[What this task involves] Copy the entries exactly. Their pictures do not belong in the copy.

[Provided data]
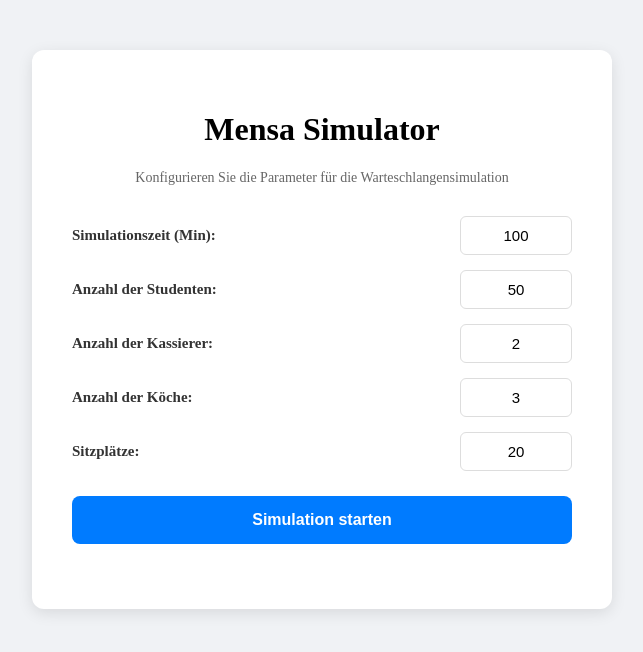
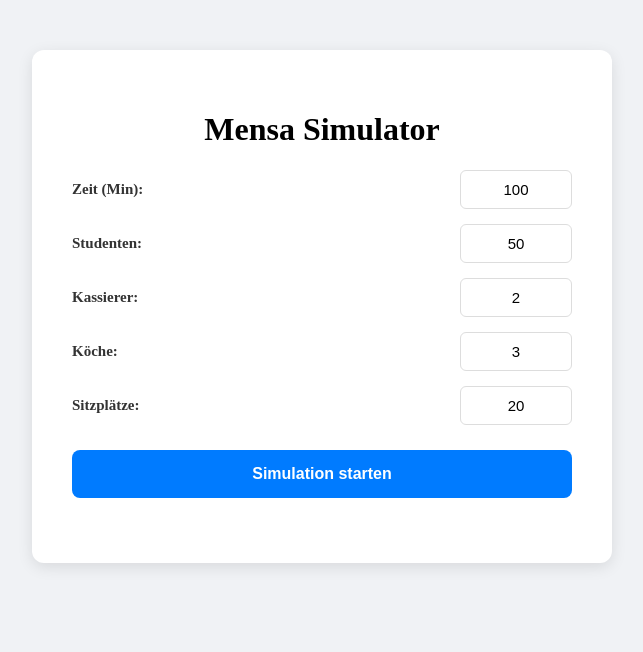
Before and after one commit to valentinpashov/Discrete-Simulation, a React (Vite) app in the folder frontend/: page / in a window 1280 px wide. Shown: the top 652 px of the page, without its empty margins (318-961 px from the left). Built offline with nearby package versions, Linux system fonts and the light colour scheme.

Commit message:
Added chart and separable categories

```diff
--- a/frontend/src/App.jsx
+++ b/frontend/src/App.jsx
@@ -1,103 +1,68 @@
 import React, { useState } from 'react';
 import axios from 'axios';
+import { Chart as ChartJS, ArcElement, Tooltip, Legend } from 'chart.js';
+import { Doughnut } from 'react-chartjs-2';
+
+ChartJS.register(ArcElement, Tooltip, Legend);
 
 function App() {
-  const [params, setParams] = useState({
-    time: 100,
-    students: 50,
-    cashiers: 2,
-    cookers: 3,
-    seats: 20
-  });
+  const [params, setParams] = useState({ time: 100, students: 50, cashiers: 2, cookers: 3, seats: 20 });
   const [result, setResult] = useState(null);
   const [loading, setLoading] = useState(false);
 
   const startSim = async () => {
     setLoading(true);
     try {
-      const res = await axios.get('http://127.0.0.1:8000/simulate', { params });
+      const res = await axios.get('http://localhost:8000/simulate', { params });
       setResult(res.data);
-    } catch (err) {
-      alert("Fehler bei der Verbindung zum Backend! Stellen Sie sicher, dass der FastAPI-Server läuft.");
-    } finally {
-      setLoading(false);
-    }
+    } catch (err) { alert("Backend Error!"); }
+    finally { setLoading(false); }
+  };
+
+  const doughnutData = {
+    labels: ['Köche', 'Kassierer', 'Sitzplätze'],
+    datasets: [{
+      data: [params.cookers, params.cashiers, params.seats],
+      backgroundColor: ['#ff6384', '#36a2eb', '#ffce56']
+    }]
   };
 
   return (
     <div className="container">
       <h1>Mensa Simulator</h1>
-      <p className="subtitle">Konfigurieren Sie die Parameter für die Warteschlangensimulation</p>
 
       <div className="input-group">
-        <label>
-          <span>Simulationszeit (Min):</span>
-          <input
-            type="number"
-            value={params.time}
-            onChange={e => setParams({...params, time: e.target.value})}
-          />
-        </label>
-
-        <label>
-          <span>Anzahl der Studenten:</span>
-          <input
-            type="number"
-            value={params.students}
-            onChange={e => setParams({...params, students: e.target.value})}
-          />
-        </label>
-
-        <label>
-          <span>Anzahl der Kassierer:</span>
-          <input
-            type="number"
-            value={params.cashiers}
-            onChange={e => setParams({...params, cashiers: e.target.value})}
-          />
-        </label>
-
-        <label>
-          <span>Anzahl der Köche:</span>
-          <input
-            type="number"
-            value={params.cookers}
-            onChange={e => setParams({...params, cookers: e.target.value})}
-          />
-        </label>
-
-        <label>
-          <span>Sitzplätze:</span>
-          <input
-            type="number"
-            value={params.seats}
-            onChange={e => setParams({...params, seats: e.target.value})}
-          />
-        </label>
-
-        <button
-          className={`sim-button ${loading ? 'loading' : ''}`}
-          onClick={startSim}
-          disabled={loading}
-        >
-          {loading ? 'Simulation läuft...' : 'Simulation starten'}
-        </button>
+        <label><span>Zeit (Min):</span><input type="number" value={params.time} onChange={e => setParams({...params, time: e.target.value})} /></label>
+        <label><span>Studenten:</span><input type="number" value={params.students} onChange={e => setParams({...params, students: e.target.value})} /></label>
+        <label><span>Kassierer:</span><input type="number" value={params.cashiers} onChange={e => setParams({...params, cashiers: e.target.value})} /></label>
+        <label><span>Köche:</span><input type="number" value={params.cookers} onChange={e => setParams({...params, cookers: e.target.value})} /></label>
+        <label><span>Sitzplätze:</span><input type="number" value={params.seats} onChange={e => setParams({...params, seats: e.target.value})} /></label>
+        <button className="sim-button" onClick={startSim} disabled={loading}>{loading ? 'Läuft...' : 'Simulation starten'}</button>
       </div>
 
       {result && (
-        <div className="results-box">
-          <h3>Simulationsergebnisse:</h3>
-          <div className="result-item">
-            <span>Durchschnittliche Wartezeit:</span>
-            <strong>{result.average_wait} Min.</strong>
+        <div className="results-wrapper">
+          <div className="results-box">
+            <h3>Ergebnisse:</h3>
+
+            <div className="result-item small">Kochen: <strong>{result.breakdown.cooking} Min.</strong></div>
+            <div className="result-item small">Kassierer: <strong>{result.breakdown.checkout} Min.</strong></div>
+            <div className="result-item small">Essen: <strong>{result.breakdown.dining} Min.</strong></div>
+
+            <hr style={{margin: '15px 0', border: '0', borderTop: '1px solid #eee'}} />
+
+            <div className="result-item">
+              <span>Durchschnittlicher Wartezeit:</span>
+              <strong style={{color: '#d9534f'}}>{result.average_wait} Min.</strong>
+            </div>
+            <div className="result-item">
+              <span>Bediente Studenten:</span>
+              <strong>{result.total_students} / {params.students}</strong>
+            </div>
           </div>
-          <div className="result-item">
-            <span>Bediente Studenten:</span>
-            <strong>{result.total_students}</strong>
-          </div>
-          <div className="result-item">
-            <span>Abschlusszeit:</span>
-            <strong>{result.completion_time.toFixed(2)} Min.</strong>
+
+          <div className="chart-container" style={{ width: '250px', margin: '20px auto' }}>
+            <Doughnut data={doughnutData} />
           </div>
         </div>
       )}
```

[Exercise output]
Before and after one commit to valentinpashov/Discrete-Simulation, a React (Vite) app in the folder frontend/: page / in a window 1280 px wide. Shown: the top 652 px of the page, without its empty margins (318-961 px from the left). Built offline with nearby package versions, Linux system fonts and the light colour scheme.

Commit message:
Added chart and separable categories

```diff
--- a/frontend/src/App.jsx
+++ b/frontend/src/App.jsx
@@ -1,103 +1,68 @@
 import React, { useState } from 'react';
 import axios from 'axios';
+import { Chart as ChartJS, ArcElement, Tooltip, Legend } from 'chart.js';
+import { Doughnut } from 'react-chartjs-2';
+
+ChartJS.register(ArcElement, Tooltip, Legend);
 
 function App() {
-  const [params, setParams] = useState({
-    time: 100,
-    students: 50,
-    cashiers: 2,
-    cookers: 3,
-    seats: 20
-  });
+  const [params, setParams] = useState({ time: 100, students: 50, cashiers: 2, cookers: 3, seats: 20 });
   const [result, setResult] = useState(null);
   const [loading, setLoading] = useState(false);
 
   const startSim = async () => {
     setLoading(true);
     try {
-      const res = await axios.get('http://127.0.0.1:8000/simulate', { params });
+      const res = await axios.get('http://localhost:8000/simulate', { params });
       setResult(res.data);
-    } catch (err) {
-      alert("Fehler bei der Verbindung zum Backend! Stellen Sie sicher, dass der FastAPI-Server läuft.");
-    } finally {
-      setLoading(false);
-    }
+    } catch (err) { alert("Backend Error!"); }
+    finally { setLoading(false); }
+  };
+
+  const doughnutData = {
+    labels: ['Köche', 'Kassierer', 'Sitzplätze'],
+    datasets: [{
+      data: [params.cookers, params.cashiers, params.seats],
+      backgroundColor: ['#ff6384', '#36a2eb', '#ffce56']
+    }]
   };
 
   return (
     <div className="container">
       <h1>Mensa Simulator</h1>
-      <p className="subtitle">Konfigurieren Sie die Parameter für die Warteschlangensimulation</p>
 
       <div className="input-group">
-        <label>
-          <span>Simulationszeit (Min):</span>
-          <input
-            type="number"
-            value={params.time}
-            onChange={e => setParams({...params, time: e.target.value})}
-          />
-        </label>
-
-        <label>
-          <span>Anzahl der Studenten:</span>
-          <input
-            type="number"
-            value={params.students}
-            onChange={e => setParams({...params, students: e.target.value})}
-          />
-        </label>
-
-        <label>
-          <span>Anzahl der Kassierer:</span>
-          <input
-            type="number"
-            value={params.cashiers}
-            onChange={e => setParams({...params, cashiers: e.target.value})}
-          />
-        </label>
-
-        <label>
-          <span>Anzahl der Köche:</span>
-          <input
-            type="number"
-            value={params.cookers}
-            onChange={e => setParams({...params, cookers: e.target.value})}
-          />
-        </label>
-
-        <label>
-          <span>Sitzplätze:</span>
-          <input
-            type="number"
-            value={params.seats}
-            onChange={e => setParams({...params, seats: e.target.value})}
-          />
-        </label>
-
-        <button
-          className={`sim-button ${loading ? 'loading' : ''}`}
-          onClick={startSim}
-          disabled={loading}
-        >
-          {loading ? 'Simulation läuft...' : 'Simulation starten'}
-        </button>
+        <label><span>Zeit (Min):</span><input type="number" value={params.time} onChange={e => setParams({...params, time: e.target.value})} /></label>
+        <label><span>Studenten:</span><input type="number" value={params.students} onChange={e => setParams({...params, students: e.target.value})} /></label>
+        <label><span>Kassierer:</span><input type="number" value={params.cashiers} onChange={e => setParams({...params, cashiers: e.target.value})} /></label>
+        <label><span>Köche:</span><input type="number" value={params.cookers} onChange={e => setParams({...params, cookers: e.target.value})} /></label>
+        <label><span>Sitzplätze:</span><input type="number" value={params.seats} onChange={e => setParams({...params, seats: e.target.value})} /></label>
+        <button className="sim-button" onClick={startSim} disabled={loading}>{loading ? 'Läuft...' : 'Simulation starten'}</button>
       </div>
 
       {result && (
-        <div className="results-box">
-          <h3>Simulationsergebnisse:</h3>
-          <div className="result-item">
-            <span>Durchschnittliche Wartezeit:</span>
-            <strong>{result.average_wait} Min.</strong>
+        <div className="results-wrapper">
+          <div className="results-box">
+            <h3>Ergebnisse:</h3>
+
+            <div className="result-item small">Kochen: <strong>{result.breakdown.cooking} Min.</strong></div>
+            <div className="result-item small">Kassierer: <strong>{result.breakdown.checkout} Min.</strong></div>
+            <div className="result-item small">Essen: <strong>{result.breakdown.dining} Min.</strong></div>
+
+            <hr style={{margin: '15px 0', border: '0', borderTop: '1px solid #eee'}} />
+
+            <div className="result-item">
+              <span>Durchschnittlicher Wartezeit:</span>
+              <strong style={{color: '#d9534f'}}>{result.average_wait} Min.</strong>
+            </div>
+            <div className="result-item">
+              <span>Bediente Studenten:</span>
+              <strong>{result.total_students} / {params.students}</strong>
+            </div>
           </div>
-          <div className="result-item">
-            <span>Bediente Studenten:</span>
-            <strong>{result.total_students}</strong>
-          </div>
-          <div className="result-item">
-            <span>Abschlusszeit:</span>
-            <strong>{result.completion_time.toFixed(2)} Min.</strong>
+
+          <div className="chart-container" style={{ width: '250px', margin: '20px auto' }}>
+            <Doughnut data={doughnutData} />
           </div>
         </div>
       )}
```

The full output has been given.